Exercise
Read through the listing, and wherever a line holds the word "subsection", return it.

Given data

━━━━━━

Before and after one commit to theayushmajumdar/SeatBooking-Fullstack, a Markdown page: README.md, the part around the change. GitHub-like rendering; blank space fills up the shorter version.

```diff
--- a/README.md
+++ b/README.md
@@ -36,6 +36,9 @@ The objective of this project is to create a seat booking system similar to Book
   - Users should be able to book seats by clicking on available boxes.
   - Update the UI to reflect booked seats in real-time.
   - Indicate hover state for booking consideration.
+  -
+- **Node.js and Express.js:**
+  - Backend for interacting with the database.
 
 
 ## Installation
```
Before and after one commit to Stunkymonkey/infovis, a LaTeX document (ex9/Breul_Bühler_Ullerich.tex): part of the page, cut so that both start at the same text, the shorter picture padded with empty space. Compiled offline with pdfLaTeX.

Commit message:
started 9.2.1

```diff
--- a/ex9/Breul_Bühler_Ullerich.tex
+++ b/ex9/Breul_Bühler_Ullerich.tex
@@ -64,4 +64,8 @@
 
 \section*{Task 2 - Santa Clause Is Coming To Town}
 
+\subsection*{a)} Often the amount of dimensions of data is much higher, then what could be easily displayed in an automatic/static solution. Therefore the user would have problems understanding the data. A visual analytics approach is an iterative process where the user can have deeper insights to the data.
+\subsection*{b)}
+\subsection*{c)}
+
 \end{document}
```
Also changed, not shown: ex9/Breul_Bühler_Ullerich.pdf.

━━━━━━

Result
+\subsection*{a)} Often the amount of dimensions of data is much higher, then what could be easily displayed in an automatic/static solution. Therefore the user would have problems understanding the data. A visual analytics approach is an iterative process where the user can have deeper insights to the data.
+\subsection*{b)}
+\subsection*{c)}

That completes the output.